Activists will hold rallies outside the Los Angeles offices of three congressional Democrats Monday, demanding that negotiators discussing the fiscal cliff avoid cuts to Social Security, Medicare and Medicaid or higher taxes on the middle class.
The recently formed volunteer organization Grassroots SoCal will hold what it calls an "My2K" rally at the Hancock Park office of Rep. Karen Bass, D-Los Angeles, sharing stories of how their lives will be affected if the Bush-era tax cuts for the middle class are not extended past their Dec. 31 expiration date, organizers said.

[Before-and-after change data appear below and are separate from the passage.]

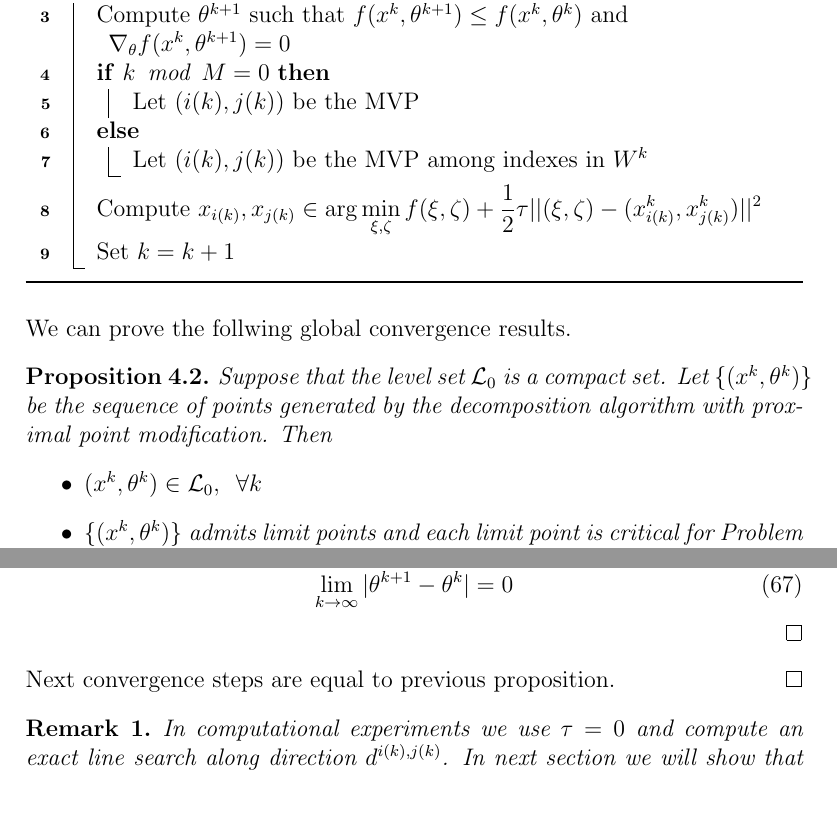
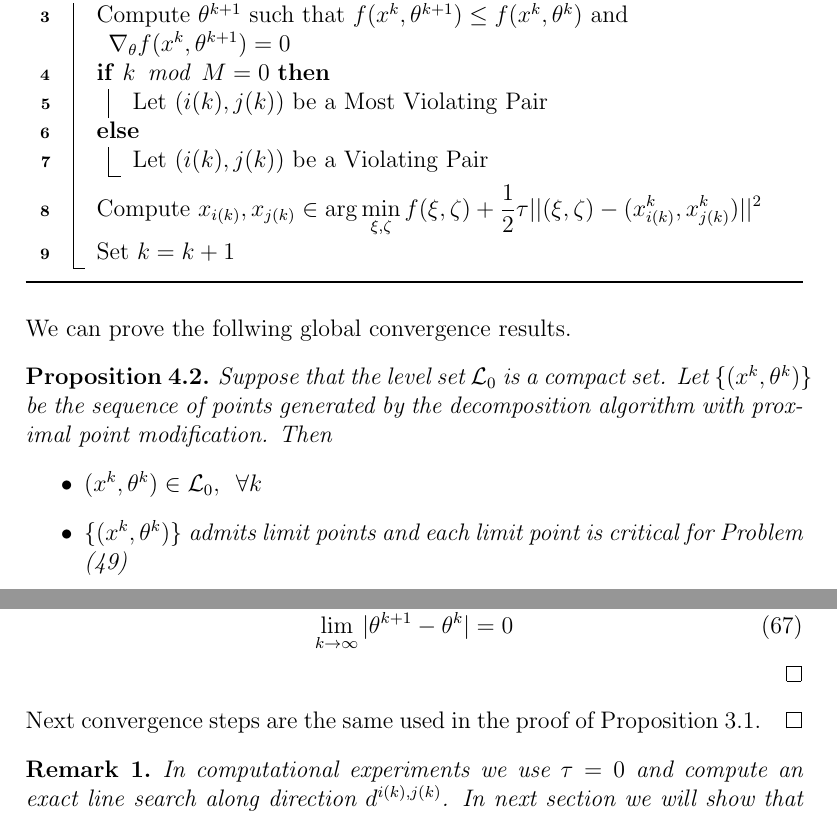
Before and after one commit to damaz77/RiskParity-Paper, a LaTeX paper (article_template.tex, which reads portfolio.tex): two parts of pages 14 and 16 of 23, joined at a grey line, cut so that both start at the same text. Compiled offline with pdfLaTeX.

Commit message:
fix di alcune ref

```diff
--- a/portfolio.tex
+++ b/portfolio.tex
@@ -80,10 +80,10 @@ x_i^{k+1}= c^{k}-x^{k+1}_j
    Compute $\theta^{k+1}$ such that $f(x^{k},\theta^{k+1})\le f(x^{k},\theta^k)$ and $\nabla_\theta f(x^{k},\theta^{k+1})=0$\\
  \eIf{$k \enskip \text{mod} \enskip M = 0$}
   {
-  Let $(i(k), j(k))$ be the MVP\\
+  Let $(i(k), j(k))$ be a Most Violating Pair\\
   }
   {
-  Let $(i(k), j(k))$ be the MVP among indexes in $W^k$\\
+  Let $(i(k), j(k))$ be a Violating Pair\\
   }
   Compute $\displaystyle x_{i(k)},x_{j(k)}\in \arg \min_{\xi,\zeta} f(\xi,\zeta)+\frac{1}{2}\tau ||(\xi,\zeta)-(x_{i(k)}^k,x_{j(k)}^k)||^2$\\
   Set $k = k + 1$
@@ -95,7 +95,7 @@ We can prove the follwing global convergence results.
 Suppose that the level set $\mathcal{L}_0$ is a compact set. Let $\{(x^k, \theta^k)\}$ be the sequence of points generated by the decomposition algorithm with proximal point modification. Then
 \begin{itemize}
 \item $(x^k, \theta^k) \in \mathcal{L}_0, \enskip \forall k$
-\item  $\{(x^k, \theta^k)\}$ admits limit points and each limit point is critical for Problem (\ref{eq:problem})
+\item  $\{(x^k, \theta^k)\}$ admits limit points and each limit point is critical for Problem (\ref{eq:problemRP})
 \end{itemize}
 \end{proposition}
 \begin{proof}
@@ -169,7 +169,7 @@ and from \ref{eq:upTheta} and \ref{eq:quadratic} :
 \end{equation}
 \end{proof}
 
-Next convergence steps are equal to previous proposition.
+Next convergence steps are the same used in the proof of Proposition \ref{prop:conv1}.
 \end{proof}
 
 \begin{oss}
```
Also changed, not shown: decomposition_MS.tex (+2 -2 lines), portfolio.tex (2 more changed lines).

Failure to continue the tax cuts would mean an average $2,000 tax increase per family, according to organizers. The Senate, where Democrats hold sway, in July approved an extension of the cuts for individual taxpayers making under $200,000, heads of households making less than $225,000 and married couples making less than $250,000, but the GOP-dominated House has not taken action.
Grassroots SoCal was born out of a meeting a week ago between former volunteers for Organizing for America, a community organizing project of the Democratic National Committee, and the White House Office of Public Engagement, according to the group's Angelina Burnett.
Bass plans to discuss the ongoing fiscal cliff negotiations with constituents Monday. Activists plan to hold a rally outside the downtown office of Sen. Barbara Boxer, D-Calif., calling for her to protect Medicare, Medicaid and other vital services from cuts, according to Jacob Hay of Good Jobs LA, the coalition of labor, community, religious and immigrants' rights organizations that organized the rally.
The California Nurses Association plans candlelight vigils outside the offices of 10 members of California's House delegation, including the office of Rep. Henry Waxman, D-Beverly Hills, near the Beverly Center. The group opposes cuts to Social Security, Medicare and Medicaid.
If Congress and President Barack Obama do not reach agreement by Dec. 31, spending cuts and tax increases would go into effect, which the Congressional Budget Office has forecast would probably lead to a recession next year.
Federal Reserve Chairman Ben Bernanke told the House Financial Services Committee in late February that "a massive fiscal cliff of large spending cuts and tax increases" would take place on Jan. 1 if an agreement is not reached.